[What the task asks] Using the records below, please work out how many lines contain "DefaultValues"; answer with the number alone.

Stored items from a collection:
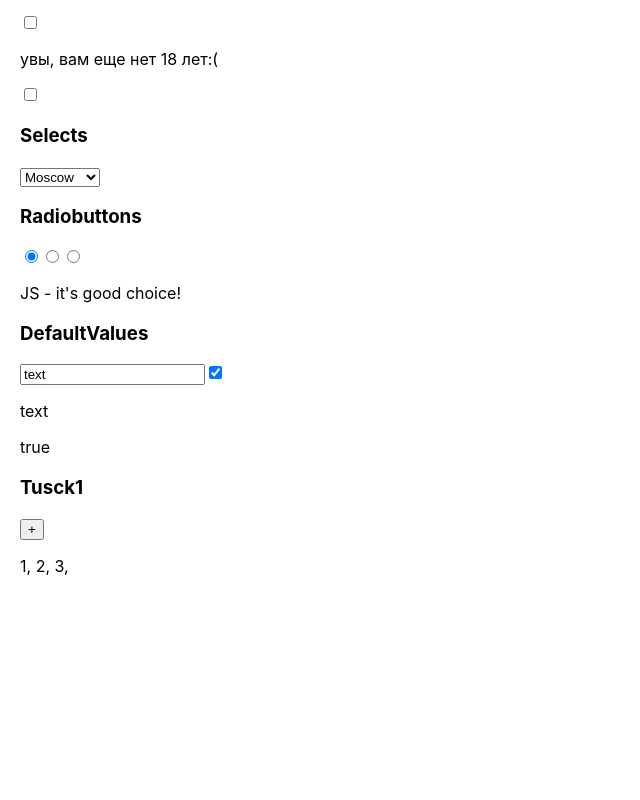
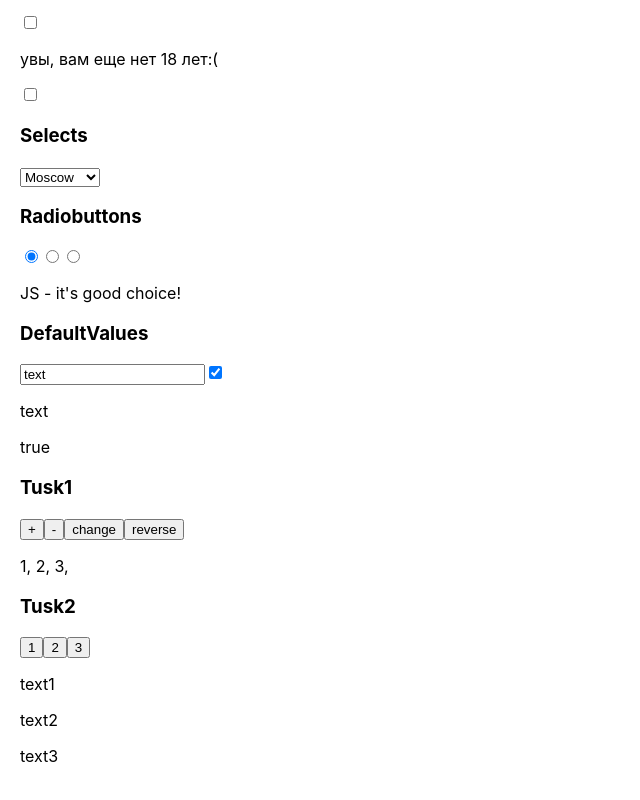
Before and after one commit to Dimcter1985/react, a React (Create React App) app: page / in a window 1280 px wide. Shown: the part 1396-2196 px from the top of the page, without its empty margins (0-640 px from the left). Before the commit the page ends 2008 px from the top, so only its background shows below. Built offline with nearby package versions, Linux system fonts and the light colour scheme.

Commit message:
added tusck2

```diff
--- a/src/App.js
+++ b/src/App.js
@@ -11,7 +11,8 @@ import Checkboxes from './components/Checkboxes'
 import Selects from './components/Selects'
 import Radiobuttons from './components/Radiobuttons'
 import DefaultValues from './components/DefaultValues'
-import Tusck1 from './components/Tusck1'
+import Tusk1 from './components/Tusk1'
+import Tusk2 from './components/Tusk2'
 
 function App() {
 
@@ -29,7 +30,8 @@ function App() {
       <Selects />
       <Radiobuttons />
       <DefaultValues />
-      <Tusck1 />
+      <Tusk1 />
+      <Tusk2 />
     </>
   );
 
--- a/src/components/Tusck1.jsx
+++ /dev/null
@@ -1,18 +0,0 @@
-import { useState } from "react";
-
-const Tusck1 = () => {
-  const [notes, setNotes] = useState([1, 2, 3]);
-  const add = () => notes[notes.length - 1] + 1;
-
-  return (
-    <div>
-      <h3>Tusck1</h3>
-      <button onClick={() => setNotes([...notes, add()])}>
-        +
-      </button>
-      <p>{notes.map((el) => `${el}, `)}</p>
-    </div>
-  );
-};
-
-export default Tusck1;
--- /dev/null
+++ b/src/components/Tusk1.jsx
@@ -0,0 +1,29 @@
+import { useState } from "react";
+
+const Tusk1 = () => {
+  const [notes, setNotes] = useState([1, 2, 3]);
+  const index = 1;
+
+  const addEl = () => setNotes([...notes, notes[notes.length - 1] + 1]);
+  const deleteEl = () =>
+    setNotes([...notes.slice(0, index), ...notes.slice(index + 1)]);
+  const changeEl = () => setNotes([...notes.slice(0, index), '!', ...notes.slice(index + 1)]);
+  const reverseEls = () => {
+    let copy = Object.assign([], notes);
+    copy.reverse();
+    setNotes(copy);
+  }
+
+  return (
+    <div>
+      <h3>Tusk1</h3>
+      <button onClick={addEl}>+</button>
+      <button onClick={deleteEl}>-</button>
+      <button onClick={changeEl}>change</button>
+      <button onClick={reverseEls}>reverse</button>
+      <p>{notes.map((el) => `${el}, `)}</p>
+    </div>
+  );
+};
+
+export default Tusk1;
--- /dev/null
+++ b/src/components/Tusk2.jsx
@@ -0,0 +1,23 @@
+import { useState } from "react";
+
+const Tusk2 = () => {
+  const [value, setValue] = useState({
+    prop1: "text1",
+    prop2: "text2",
+    prop3: "text3",
+  });
+
+  return (
+    <div>
+      <h3>Tusk2</h3>
+      <button onClick={() => setValue({...value, prop1: 'text1 !!!!!'})}>1</button>
+      <button onClick={() => setValue({...value, prop2: 'text2 !!!!!'})}>2</button>
+      <button onClick={() => setValue({...value, prop3: 'text3 !!!!!'})}>3</button>
+      <p>{value.prop1}</p>
+      <p>{value.prop2}</p>
+      <p>{value.prop3}</p>
+    </div>
+  );
+};
+
+export default Tusk2;
```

[Output for this task] 2